My GTI tester didn’t have the new Performance Package, which includes an electronically-controlled limited-slip differential, 10 more horses (to 230 hp), and larger brakes—13.4-inch front rotors instead of 12.4-inch. For about US$1500 in the UK, I’d likely add this option, if only for the diff. Still, without it, the GTI never struggled for traction or speed. When I turned off the stability control (as much as possible) I could barely get any wheelspin, no matter how stupid I tried to be with the throttle by rocketing out of roundabouts. It’s a deep contrast from the Focus ST.
It wasn’t easy giving the GTI back to the VW UK press office. It’s going to be a long wait until spring/summer 2014 for the new Volkswagen hatchback’s arrival in the States. The base Golf in the U.S. will get a new turbocharged 1.8-liter engine with 170 hp and 184 lb-ft of torque, replacing the less-than-brilliant 2.5-liter five-cylinder engine that’s standard the outgoing base Golf. VW of America also will offer the 2.0 TDI. Thankfully, VW has confirmed both six-speed manual and DSG automatic gearbox options with all three engines. The U.S.-spec GTI will have an estimated 210 hp and 258 lb-ft of torque. The horsepower number is down from the Euro GTI, most likely due to our lower-octane fuel.

Other changes include a conventional handbrake on our cars instead of the frustrating (and fun-sapping) electronic e-brake on European models. The GTI’s Performance Package eventually will be available here, and summer performance tires will finally be offered too. Golf and GTI models for the U.S. will be built in Puebla, Mexico.
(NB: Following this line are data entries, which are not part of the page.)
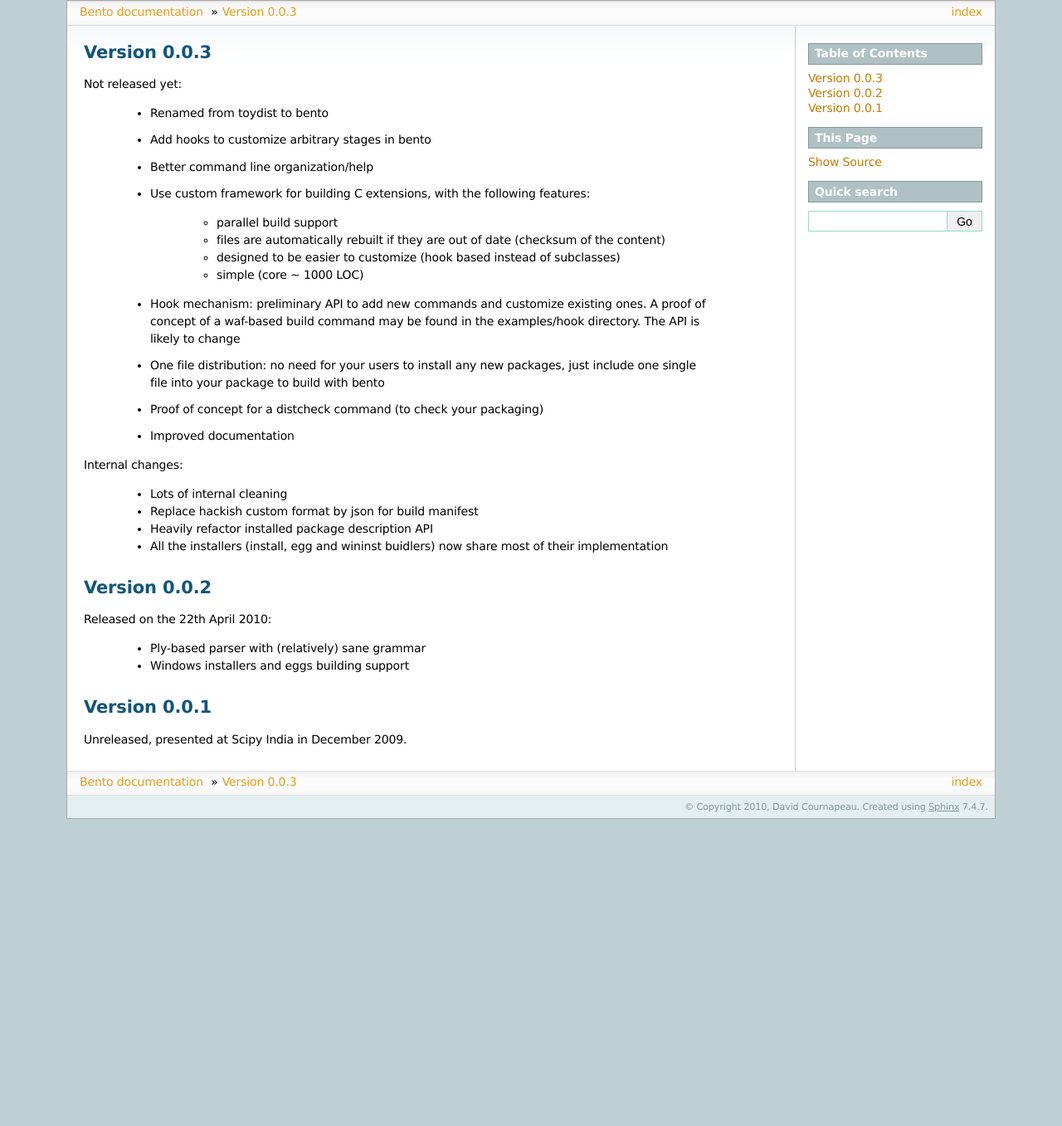
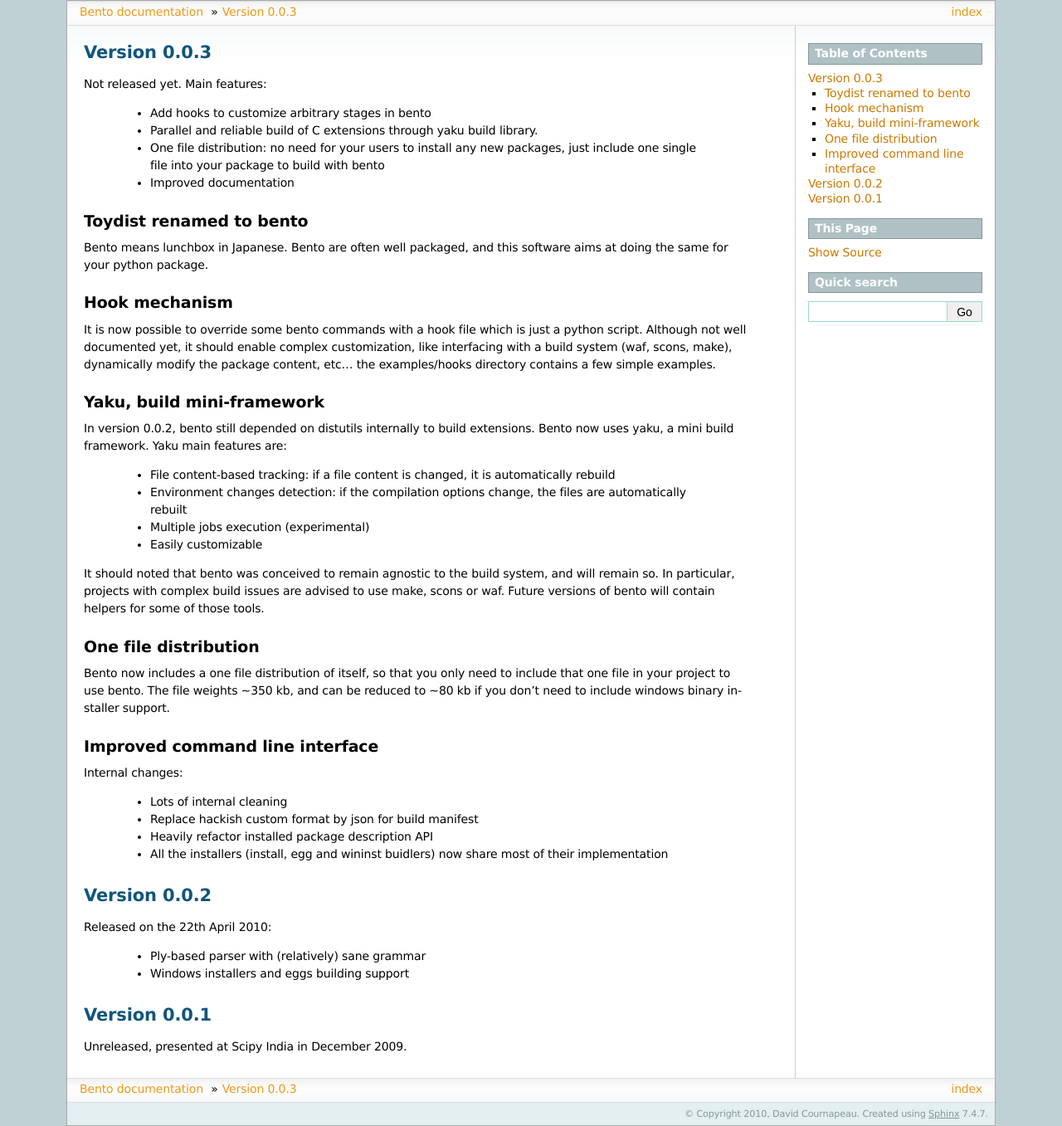
Before and after one commit to cournape/Bento, a Sphinx documentation site: the page built from doc/source/version.rst, in a window 1280 px wide. Shown: the whole page at 83% size. Built offline with Sphinx 7.4.7, drawn with Linux system fonts in a browser that asks for light colours; the version number could not be read and is left out; before the commit the page ends 987 px from its top, so only the background shows below that.

Commit message:
DOC: put NEWS content into sphinx doc.

```diff
--- a/doc/source/version.rst
+++ b/doc/source/version.rst
@@ -1,29 +1,60 @@
 Version 0.0.3
 =============
 
-Not released yet:
+Not released yet. Main features:
 
-    - Renamed from toydist to bento
     - Add hooks to customize arbitrary stages in bento
-    - Better command line organization/help
-    - Use custom framework for building C extensions, with the
-      following features:
-        - parallel build support
-        - files are automatically rebuilt if they are out of date
-          (checksum of the content)
-        - designed to be easier to customize (hook based instead of
-          subclasses)
-        - simple (core ~ 1000 LOC)
-    - Hook mechanism: preliminary API to add new commands and
-      customize existing ones. A proof of concept of a waf-based build
-      command may be found in the examples/hook directory. The API is
-      likely to change
+    - Parallel and reliable build of C extensions through yaku build
+      library.
     - One file distribution: no need for your users to install any new
       packages, just include one single file into your package to
       build with bento
-    - Proof of concept for a distcheck command (to check your
-      packaging)
     - Improved documentation
+
+Toydist renamed to bento
+------------------------
+
+Bento means lunchbox in Japanese. Bento are often well packaged, and
+this software aims at doing the same for your python package.
+
+Hook mechanism
+--------------
+
+It is now possible to override some bento commands with a hook file
+which is just a python script. Although not well documented yet, it
+should enable complex customization, like interfacing with a build
+system (waf, scons, make), dynamically modify the package content,
+etc... the examples/hooks directory contains a few simple examples.
+
+Yaku, build mini-framework
+--------------------------
+
+In version 0.0.2, bento still depended on distutils internally to
+build extensions. Bento now uses yaku, a mini build framework. Yaku
+main features are:
+
+    - File content-based tracking: if a file content is changed, it is
+      automatically rebuild
+    - Environment changes detection: if the compilation options
+      change, the files are automatically rebuilt
+    - Multiple jobs execution (experimental)
+    - Easily customizable
+
+It should noted that bento was conceived to remain agnostic to the
+build system, and will remain so. In particular, projects with complex
+build issues are advised to use make, scons or waf. Future versions of
+bento will contain helpers for some of those tools.
+
+One file distribution
+---------------------
+
+Bento now includes a one file distribution of itself, so that you only
+need to include that one file in your project to use bento. The file
+weights ~350 kb, and can be reduced to ~80 kb if you don't need to
+include windows binary installer support.
+
+Improved command line interface
+-------------------------------
 
 Internal changes:
 
```
Also changed, not shown: 1 other file.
VW also says that pricing in the States will be very competitive. Figure just under $20,000 for a base Golf and $26-28,000 for a GTI. I can’t wait.